-------- Records to process --------

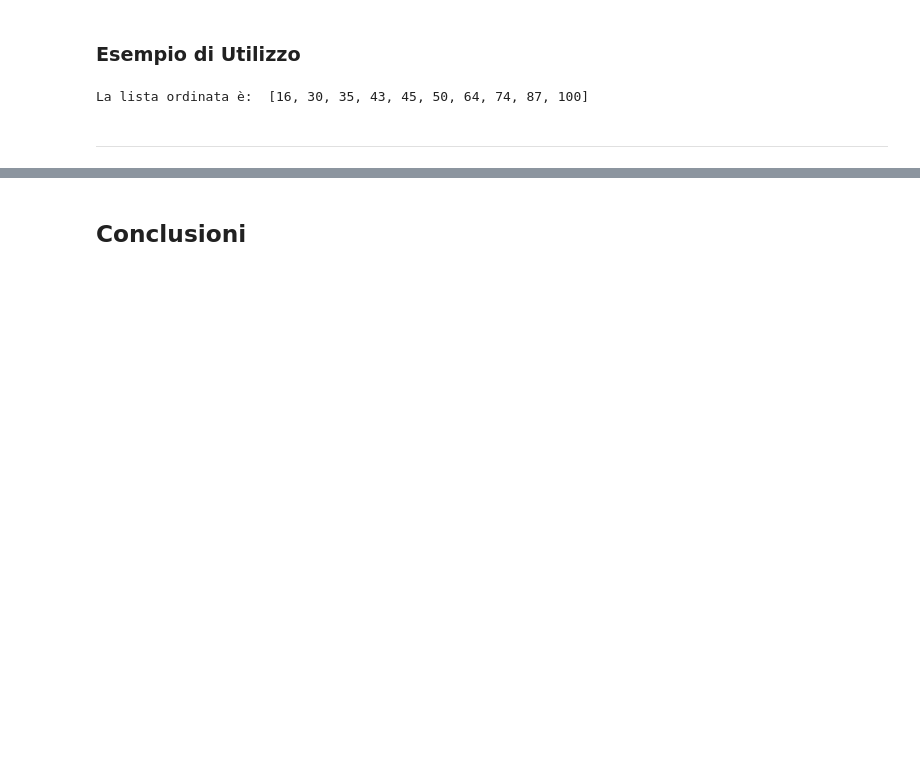
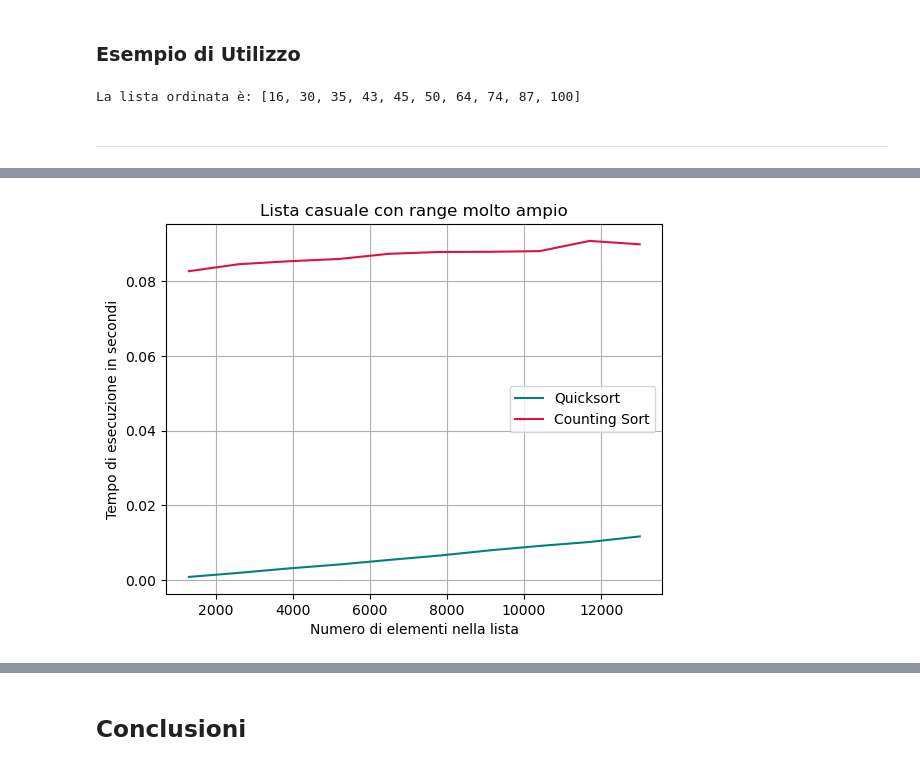
Before and after one commit to CyberHat-Inc/Elab_Algoritmi, a Jupyter notebook: Esercizio 2/Esercizio2.ipynb, the cells around one changed output, grey strips where cells are left out. Saved outputs shown, nothing was run; the diff lists cells and outputs as text; code cells hidden in the pictures; blank space fills up the shorter version.

Commit message:
jup: esperimenti e plot. Manca la relazione

```diff
--- a/Esercizio 2/Esercizio2.ipynb
+++ b/Esercizio 2/Esercizio2.ipynb
@@ -65,25 +65,21 @@ La lista ordinata è:  [2, 16, 23, 46, 55, 56, 61, 84, 93, 95]
 ### Algoritmo
 # %%
 def counting_sort(seq):
-    n = len(seq)
+    size = len(seq)
     maxval = max(seq)
-
-    # create and initialize cntArr
     countSeq = [0] * (maxval + 1)
 
-    # count frequency of each element
+    # Conto la ricorrenza di ogni elemento
     for v in seq:
         countSeq[v] += 1
 
-    # compute prefix sums
     for i in range(1, maxval + 1):
         countSeq[i] += countSeq[i - 1]
 
-    # build output array
-    ans = [0] * n
+    # Costruisco il risultato
+    ans = [0] * size
 
-    # iterate in reverse to keep it stable
-    for i in range(n - 1, -1, -1):
+    for i in range(size - 1, -1, -1):
         v = seq[i]
         ans[countSeq[v] - 1] = v
         countSeq[v] -= 1
@@ -111,62 +105,81 @@ La lista ordinata è:  [16, 30, 35, 43, 45, 50, 64, 74, 87, 100]
 # %%
 import random
 from timeit import default_timer as timer
-import numpy as np
 import matplotlib.pyplot as plt
 import sys
 sys.setrecursionlimit(10 ** 9)
 
 # Creo la lista completamente randomizzata su un range molto ampio
-def randomList(size):
-    return random.sample(range(1, size * 10), size)
+def big_range_list(size):
+    return random.choices(range(1, 1_000_001), k=size)
+
+# Creo una lista di grande dimensione ma con range ristretto e valori ripetuti
+def small_range_list(size):
+    return random.choices(range(1, 101), k=size)
 
 # Creo la lista ordinata in modo crescente
-def orderedList(size):
+def ordered_list(size):
     return list(range(size))
 
-# Creo la lista ordinata in modo decrescente
-def invertedOrderedList(size):
-     return list(range(size - 1, -1, -1))
-
-# Creo una lista di grande dimensione ma con range ristretto e valori ripetuti
-def smallRangeList(size):
-    return random.choices(range(1, 101), k=size)
-
-def experiment(seq_type, size, iterations):
+def experiment(seq_type_func, size, iterations, name):
     time_quicksort = []
     time_counting_sort = []
     size_sampling = []
+    times = []
+    repeats = 3
 
-
-
+    seq_max = seq_type_func(size * iterations)
 
     for i in range(iterations):
-        size_sampling.append(size * (i + 1))
+        x = size * (i + 1)
+        size_sampling.append(x)
+        seq = seq_max[:x]
+
+        # print('Campionando il tempo con lista di dimensione', x, '')
+
+        # Eseguo i test 3 volte per ogni dimensione e prendo la media per attenuare le fluttuazioni
 
         # Comincio il test per il quicksort
-        tmp = seq_type #Quicksort è in place quindi effettuo una copia
-        start = timer()
-        quicksort(tmp, 0, len(seq_type) -1)
-        end = timer()
-        time_quicksort.append(end - start)
+        times.clear()
+        for j in range(repeats):
+            tmp = seq.copy()
+            start = timer()
+            quicksort(tmp, 0, len(tmp) - 1)
+            end = timer()
+            times.append(end - start)
+        time_quicksort.append(sum(times) / repeats)
 
         # Comincio il test per il counting sort
-        start = timer()
-        counting_sort(seq_type) #Non occorre fare una copia della lista per il counting sort
-        end = timer()
-        time_quicksort.append(end - start)
+        times.clear()
+        for j in range(repeats):
+            start = timer()
+            counting_sort(seq) #Non occorre fare una copia della lista per il counting sort
+            end = timer()
+            times.append(end - start)
+        time_counting_sort.append(sum(times) / repeats)
 
-    print(size_sampling)
-
-    plt.plot(size_sampling, time_quicksort, label='Quicksort')
-    plt.plot(size_sampling, time_counting_sort, label='Counting Sort')
+    plt.plot(size_sampling, time_quicksort, label = 'Quicksort', color = 'teal')
+    plt.plot(size_sampling, time_counting_sort, label = 'Counting Sort', color = 'crimson')
     plt.xlabel('Numero di elementi nella lista')
     plt.ylabel('Tempo di esecuzione in secondi')
-    plt.title()
+    plt.title(label = name)
+    plt.grid(True)
     plt.legend()
     plt.show()
 
+def main():
+    size = 1300
+    iterations = 10
+
+    print('Esperimento numero 1:')
+    experiment(big_range_list, size, iterations, 'Lista casuale con range molto ampio')
+
+    print('Esperimento numero 2:')
+    experiment(small_range_list, size, iterations, 'Lista casuale con range ristretto')
+
+    print('Esperimento numero 3:')
+    experiment(ordered_list, size, iterations, 'Lista ordinata')
 
 
-experiment(randomList(100*10), 100, 10)
+main()
 # %% [output]
@@ -173,0 +187 @@ experiment(randomList(100*10), 100, 10)
+[figure, new version]
```
Also changed, not shown: parts of 7 cells of this notebook.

--------

*Task goal*: Repeat the entries exactly, without pictures.

*Result for this task*:
Before and after one commit to CyberHat-Inc/Elab_Algoritmi, a Jupyter notebook: Esercizio 2/Esercizio2.ipynb, the cells around one changed output, grey strips where cells are left out. Saved outputs shown, nothing was run; the diff lists cells and outputs as text; code cells hidden in the pictures; blank space fills up the shorter version.

Commit message:
jup: esperimenti e plot. Manca la relazione

```diff
--- a/Esercizio 2/Esercizio2.ipynb
+++ b/Esercizio 2/Esercizio2.ipynb
@@ -65,25 +65,21 @@ La lista ordinata è:  [2, 16, 23, 46, 55, 56, 61, 84, 93, 95]
 ### Algoritmo
 # %%
 def counting_sort(seq):
-    n = len(seq)
+    size = len(seq)
     maxval = max(seq)
-
-    # create and initialize cntArr
     countSeq = [0] * (maxval + 1)
 
-    # count frequency of each element
+    # Conto la ricorrenza di ogni elemento
     for v in seq:
         countSeq[v] += 1
 
-    # compute prefix sums
     for i in range(1, maxval + 1):
         countSeq[i] += countSeq[i - 1]
 
-    # build output array
-    ans = [0] * n
+    # Costruisco il risultato
+    ans = [0] * size
 
-    # iterate in reverse to keep it stable
-    for i in range(n - 1, -1, -1):
+    for i in range(size - 1, -1, -1):
         v = seq[i]
         ans[countSeq[v] - 1] = v
         countSeq[v] -= 1
@@ -111,62 +105,81 @@ La lista ordinata è:  [16, 30, 35, 43, 45, 50, 64, 74, 87, 100]
 # %%
 import random
 from timeit import default_timer as timer
-import numpy as np
 import matplotlib.pyplot as plt
 import sys
 sys.setrecursionlimit(10 ** 9)
 
 # Creo la lista completamente randomizzata su un range molto ampio
-def randomList(size):
-    return random.sample(range(1, size * 10), size)
+def big_range_list(size):
+    return random.choices(range(1, 1_000_001), k=size)
+
+# Creo una lista di grande dimensione ma con range ristretto e valori ripetuti
+def small_range_list(size):
+    return random.choices(range(1, 101), k=size)
 
 # Creo la lista ordinata in modo crescente
-def orderedList(size):
+def ordered_list(size):
     return list(range(size))
 
-# Creo la lista ordinata in modo decrescente
-def invertedOrderedList(size):
-     return list(range(size - 1, -1, -1))
-
-# Creo una lista di grande dimensione ma con range ristretto e valori ripetuti
-def smallRangeList(size):
-    return random.choices(range(1, 101), k=size)
-
-def experiment(seq_type, size, iterations):
+def experiment(seq_type_func, size, iterations, name):
     time_quicksort = []
     time_counting_sort = []
     size_sampling = []
+    times = []
+    repeats = 3
 
-
-
+    seq_max = seq_type_func(size * iterations)
 
     for i in range(iterations):
-        size_sampling.append(size * (i + 1))
+        x = size * (i + 1)
+        size_sampling.append(x)
+        seq = seq_max[:x]
+
+        # print('Campionando il tempo con lista di dimensione', x, '')
+
+        # Eseguo i test 3 volte per ogni dimensione e prendo la media per attenuare le fluttuazioni
 
         # Comincio il test per il quicksort
-        tmp = seq_type #Quicksort è in place quindi effettuo una copia
-        start = timer()
-        quicksort(tmp, 0, len(seq_type) -1)
-        end = timer()
-        time_quicksort.append(end - start)
+        times.clear()
+        for j in range(repeats):
+            tmp = seq.copy()
+            start = timer()
+            quicksort(tmp, 0, len(tmp) - 1)
+            end = timer()
+            times.append(end - start)
+        time_quicksort.append(sum(times) / repeats)
 
         # Comincio il test per il counting sort
-        start = timer()
-        counting_sort(seq_type) #Non occorre fare una copia della lista per il counting sort
-        end = timer()
-        time_quicksort.append(end - start)
+        times.clear()
+        for j in range(repeats):
+            start = timer()
+            counting_sort(seq) #Non occorre fare una copia della lista per il counting sort
+            end = timer()
+            times.append(end - start)
+        time_counting_sort.append(sum(times) / repeats)
 
-    print(size_sampling)
-
-    plt.plot(size_sampling, time_quicksort, label='Quicksort')
-    plt.plot(size_sampling, time_counting_sort, label='Counting Sort')
+    plt.plot(size_sampling, time_quicksort, label = 'Quicksort', color = 'teal')
+    plt.plot(size_sampling, time_counting_sort, label = 'Counting Sort', color = 'crimson')
     plt.xlabel('Numero di elementi nella lista')
     plt.ylabel('Tempo di esecuzione in secondi')
-    plt.title()
+    plt.title(label = name)
+    plt.grid(True)
     plt.legend()
     plt.show()
 
+def main():
+    size = 1300
+    iterations = 10
+
+    print('Esperimento numero 1:')
+    experiment(big_range_list, size, iterations, 'Lista casuale con range molto ampio')
+
+    print('Esperimento numero 2:')
+    experiment(small_range_list, size, iterations, 'Lista casuale con range ristretto')
+
+    print('Esperimento numero 3:')
+    experiment(ordered_list, size, iterations, 'Lista ordinata')
 
 
-experiment(randomList(100*10), 100, 10)
+main()
 # %% [output]
@@ -173,0 +187 @@ experiment(randomList(100*10), 100, 10)
+[figure, new version]
```
Also changed, not shown: parts of 7 cells of this notebook.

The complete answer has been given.